In the late 19th century, much of American society held to the deep-seated belief that women were inferior to and should remain dependent upon husbands and other male figures. On the whole, women were expected to accommodate their husbands by cooking, cleaning, and generally maintaining the household. Any employment available to them offered wages significantly less than what men earned, and women were expected to conduct their lives according to their husbands’ wishes. Most women had little or no financial or other independence, as they (and their finances) were essentially passed from their fathers to their husbands upon marriage. At the same time, the second half of the 19th century saw the rise of the first organized women’s rights movements, marked most notably by the Seneca Falls Convention of 1848. “The Story of An Hour” was published in 1884, only one year after the first U.S. state granted women the right to vote, but still almost three decades before women would get the federal right to vote through the 19th amendment in 1919.
Like much of Kate Chopin’s work, “The Story of an Hour” revolves around the idea of female independence and its obstacles. The story is especially concerned with examining how a nineteenth-century woman was expected to behave in highly emotional circumstances. Louise Mallard’s heart condition renders her physically weak, further enforcing the time period’s prevailing sentiment that women should remain passive and unexcited. At the same time, one might argue that it is the diagnosis of the heart condition itself that enforces a kind of weakness on Louise based on the assumptions about women inherent in the diagnosis.
More particularly, though, through the sudden death of Louise’s husband in an accident, the story portrays a woman on the cusp of true independence in the only way that was truly available to women at the time: through the death of a wealthy husband, leaving the woman with her own fortune and no need to remarry to maintain her station in life. And so, despite her real grief at her husband’s unexpected death, Louise feels intense joy at the exceedingly rare prospect being granted to her as a woman: the chance to be “free, free.”

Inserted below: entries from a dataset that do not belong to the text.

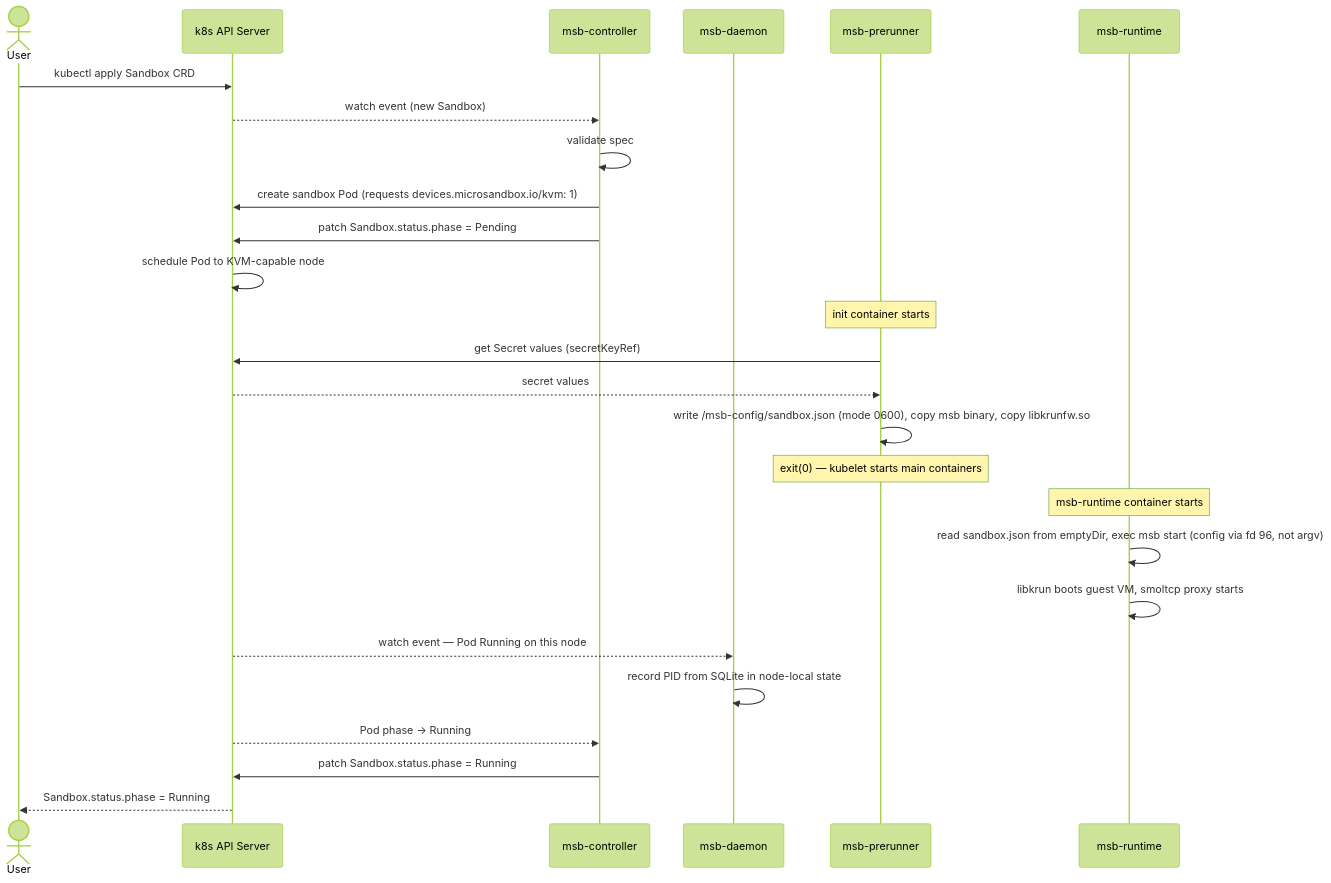
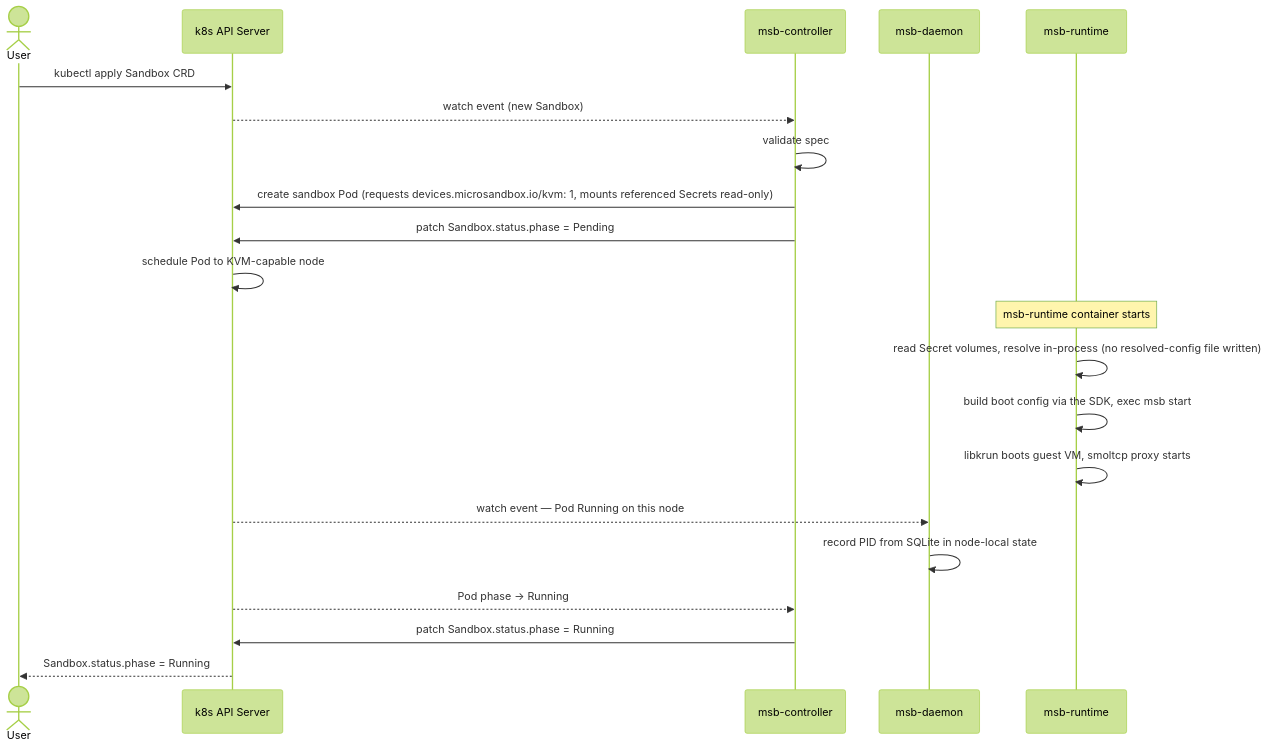
The second of 13 diagrams in docs/operator-design.md (TheRealSibasishBehera/msb-operator), drawn with Mermaid (forest theme) before and after one commit. The commit also changed other lines of this file, not shown here.

First line of the commit message:
docs: remove msb-prerunner, secrets resolved in the runtime

````diff
--- a/docs/operator-design.md
+++ b/docs/operator-design.md
@@ -152,33 +149,27 @@
 ```mermaid
 sequenceDiagram
     actor User
     participant API as k8s API Server
     participant Ctrl as msb-controller
     participant Daemon as msb-daemon
-    participant Pre as msb-prerunner
     participant Runtime as msb-runtime
 
     User->>API: kubectl apply Sandbox CRD
     API-->>Ctrl: watch event (new Sandbox)
     Ctrl->>Ctrl: validate spec
-    Ctrl->>API: create sandbox Pod (requests devices.microsandbox.io/kvm: 1)
+    Ctrl->>API: create sandbox Pod (requests devices.microsandbox.io/kvm: 1, mounts referenced Secrets read-only)
     Ctrl->>API: patch Sandbox.status.phase = Pending
     API->>API: schedule Pod to KVM-capable node
 
-    Note over Pre: init container starts
-    Pre->>API: get Secret values (secretKeyRef)
-    API-->>Pre: secret values
-    Pre->>Pre: write /msb-config/sandbox.json (mode 0600), copy msb binary, copy libkrunfw.so
-    Note over Pre: exit(0) — kubelet starts main containers
-
     Note over Runtime: msb-runtime container starts
-    Runtime->>Runtime: read sandbox.json from emptyDir, exec msb start (config via fd 96, not argv)
+    Runtime->>Runtime: read Secret volumes, resolve in-process (no resolved-config file written)
+    Runtime->>Runtime: build boot config via the SDK, exec msb start
     Runtime->>Runtime: libkrun boots guest VM, smoltcp proxy starts
 
     API-->>Daemon: watch event — Pod Running on this node
     Daemon->>Daemon: record PID from SQLite in node-local state
 
     API-->>Ctrl: Pod phase → Running
     Ctrl->>API: patch Sandbox.status.phase = Running
     API-->>User: Sandbox.status.phase = Running
 ```
````
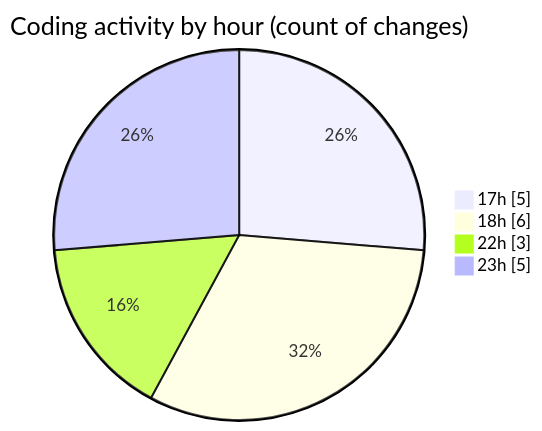
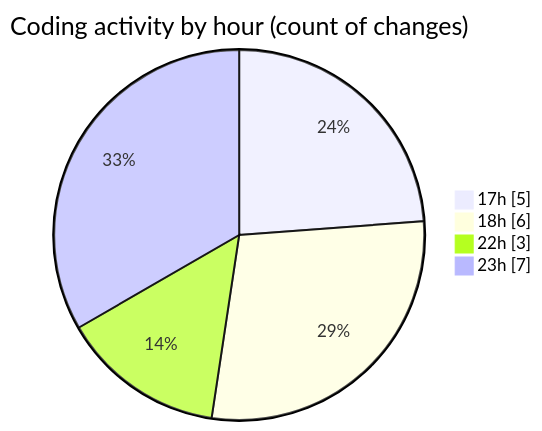
One commit to donsfak/code-tracking changed the second of 2 diagrams in 2025-02-07/portofolio/README.md. Above: the diagram before and after it, drawn with Mermaid. The commit also changed other lines of this file and 1 other file, not shown here.

````diff
--- a/2025-02-07/portofolio/README.md
+++ b/2025-02-07/portofolio/README.md
@@ -30,8 +30,8 @@
 ```mermaid
 pie showData
 title Coding activity by hour (count of changes)
 "17h" : 5
 "18h" : 6
 "22h" : 3
-"23h" : 5
+"23h" : 7
 ```
````
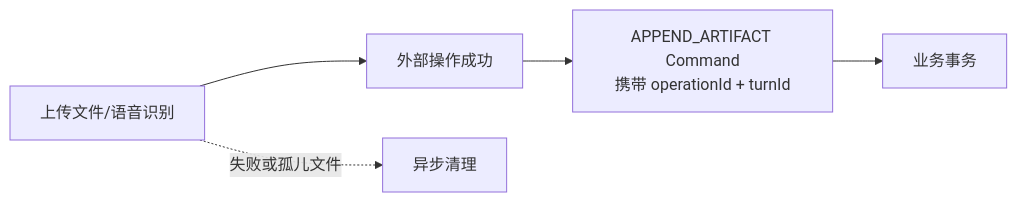
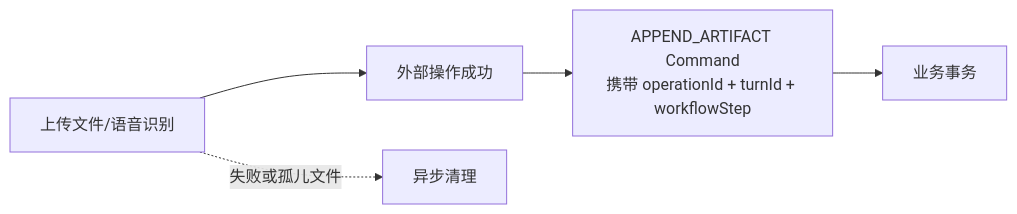
The fifth of 16 diagrams in docs/ROOM_PROTOCOL_V3_REFACTOR_PLAN.md (Bubble-419/cardboard-miniprogram), drawn with Mermaid before and after one commit. The commit also changed other lines of this file and 74 other files, not shown here.

````diff
--- a/docs/ROOM_PROTOCOL_V3_REFACTOR_PLAN.md
+++ b/docs/ROOM_PROTOCOL_V3_REFACTOR_PLAN.md
@@ -422,7 +424,7 @@
 ```mermaid
 flowchart LR
   U[上传文件/语音识别] --> X[外部操作成功]
-  X --> C[APPEND_ARTIFACT Command<br/>携带 operationId + turnId]
+  X --> C[APPEND_ARTIFACT Command<br/>携带 operationId + turnId + workflowStep]
   C --> TX[业务事务]
   U -.失败或孤儿文件.-> GC[异步清理]
 ```
````
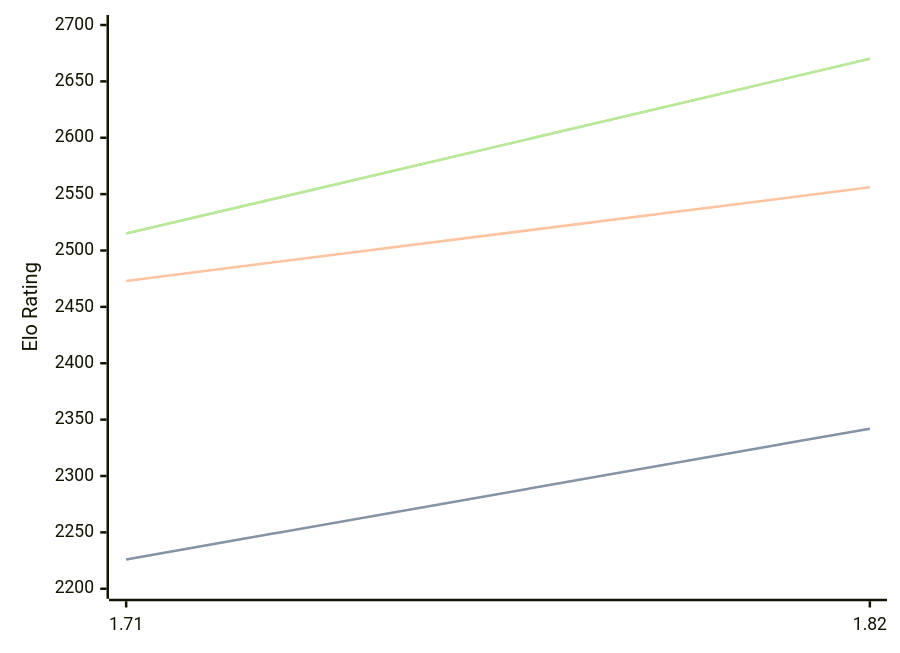
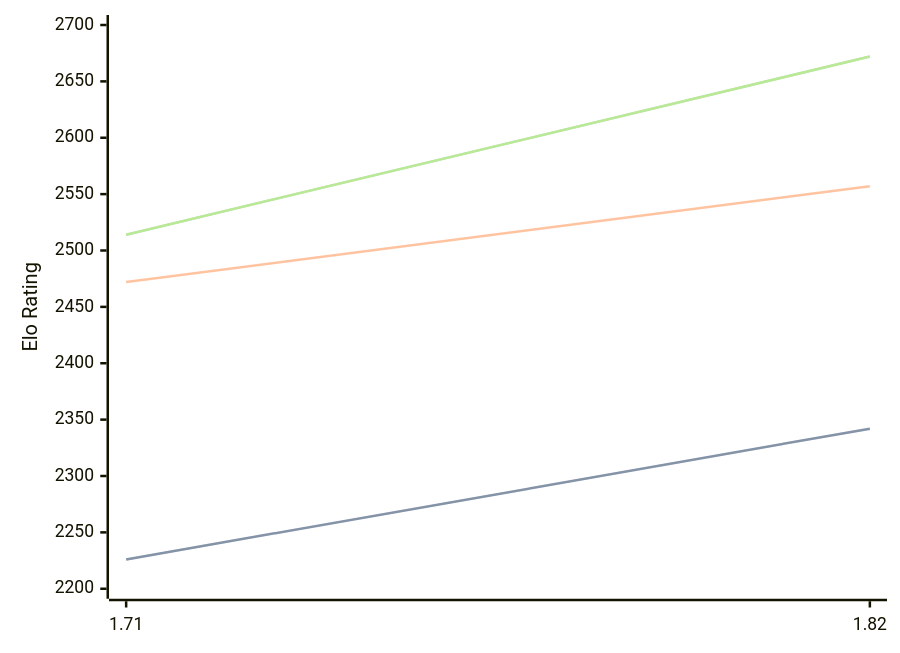
Before and after one commit to computer-chess-index/cci: the diagram in engines/Amira.md, drawn with Mermaid. The commit also changed other lines of this file, not shown here.

Commit message:
Update CCI Ratings (ELO VLTC) - 2026-04-21

````diff
--- a/engines/Amira.md
+++ b/engines/Amira.md
@@ -35,11 +35,11 @@
 ```mermaid
 %%{init: {"theme":"base","themeVariables":{"seriesColors:['#a3a3a3','#222221','#faa371']}}}%%
 xychart-beta
   x-axis ["1.71", "1.82"]
   y-axis "Elo Rating" 2200 --> 2700
   line "STC (8.0+0.08s)" [2226, 2342]
   line "STC (8.0+0.08s)" [2226, 2342]
-  line "LTC (60.0+0.60s)" [2473, 2556]
-  line "VLTC (2m24s+1.12s)" [2515, 2670]
-  line "VLTC (2m24s+1.12s)" [2515, 2670]
+  line "LTC (60.0+0.60s)" [2472, 2557]
+  line "VLTC (2m24s+1.12s)" [2514, 2672]
+  line "VLTC (2m24s+1.12s)" [2514, 2672]
 ```
````
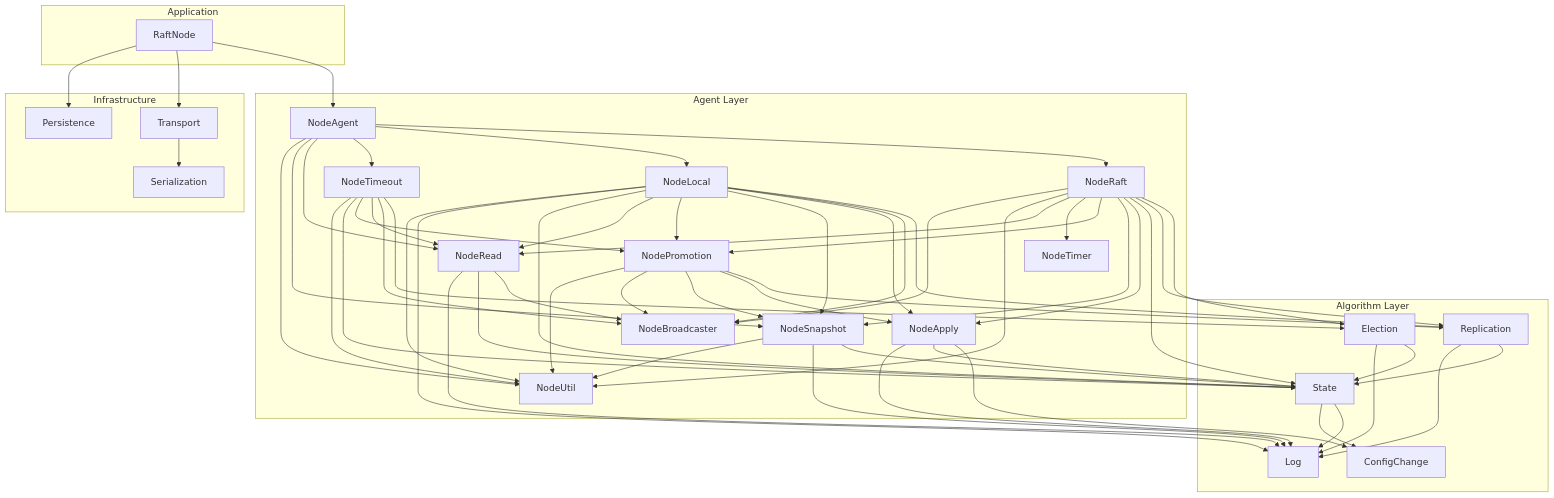
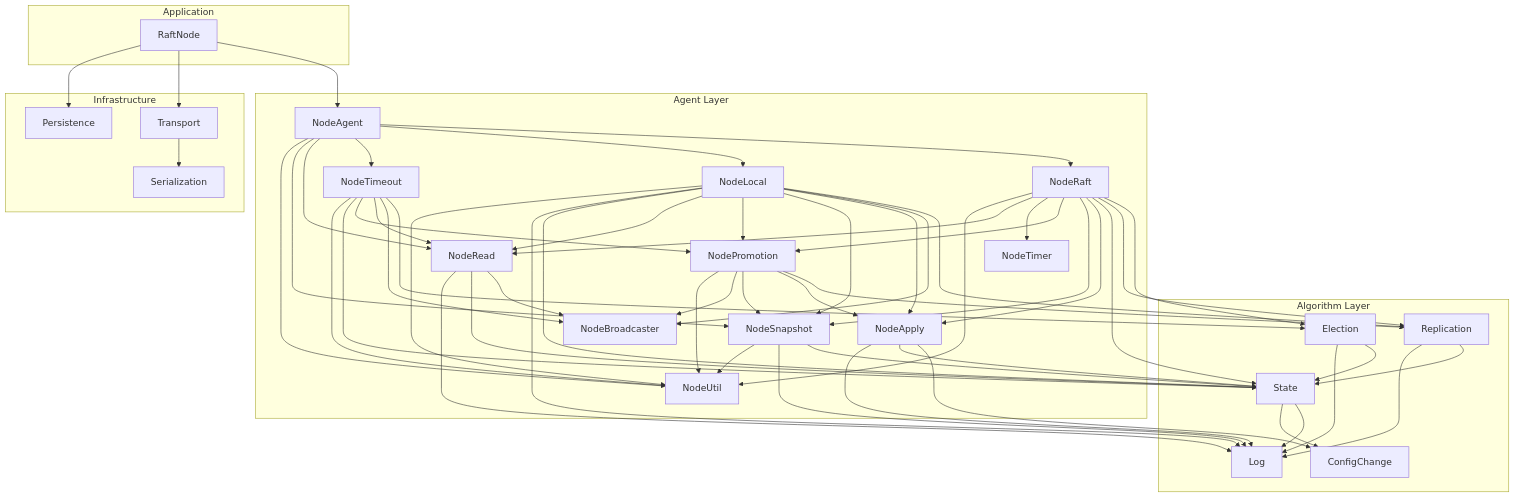
Before and after one commit to nwtks/raft: the second of 2 diagrams in docs/architecture.md, drawn with Mermaid. The commit also changed other lines of this file and 3 other files, not shown here.

Commit message:
docs: update architecture diagrams and documentation, and clarify cyclomatic complexity reporting

```diff
--- a/docs/architecture.md
+++ b/docs/architecture.md
@@ -309,7 +320,6 @@
     NodeRaft --> NodeTimer
     NodeRaft --> NodeRead
     NodeRaft --> NodeUtil
-    NodeRaft --> NodeBroadcaster
 
     NodeLocal --> Replication
     NodeLocal --> NodeBroadcaster
```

And yet, the story also implies the way that society, and perhaps even the world itself, resists any woman having such freedom. It does so most obviously through its literal shock ending, in which Louise’s husband turns out not to have been in the accident after all and walks through the front door, a revelation that stops Louise’s heart. But the story also makes this implication more subtly, as when Louise’s sister worries that Louise is making herself sick by remaining isolated in her room (though in truth Louise is reveling in her freedom). Both men and women of the society around Louise intervene in her life, ultimately proving that her freedom is impossible to hold.
Women in 19th-Century Society ThemeTracker
Women in 19th-Century Society Quotes in The Story of an Hour
She did not hear the story as many women have heard the same, with a paralyzed inability to accept its significance. She wept at once, with sudden, wild abandonment, in her sister’s arms.
It was not a glance of reflection, but rather indicated a suspension of intelligent thought.
There was something coming to her and she was waiting for it, fearfully.
There would be no one to live for her during those coming years; she would live for herself. There would be no powerful will bending hers in that blind persistence with which men and women believe they have a right to impose a private will upon a fellow-creature. A kind intention or a cruel intention made the act seem no less a crime as she looked upon it in that brief moment of illumination.
What could love, the unsolved mystery, count for in face of this possession of self-assertion which she suddenly recognized as the strongest impulse of her being!
She arose at length and opened the door to her sister’s importunities. There was a feverish triumph in her eyes, and she carried herself unwittingly like a goddess of Victory. She clasped her sister’s waist, and together they descended the stairs.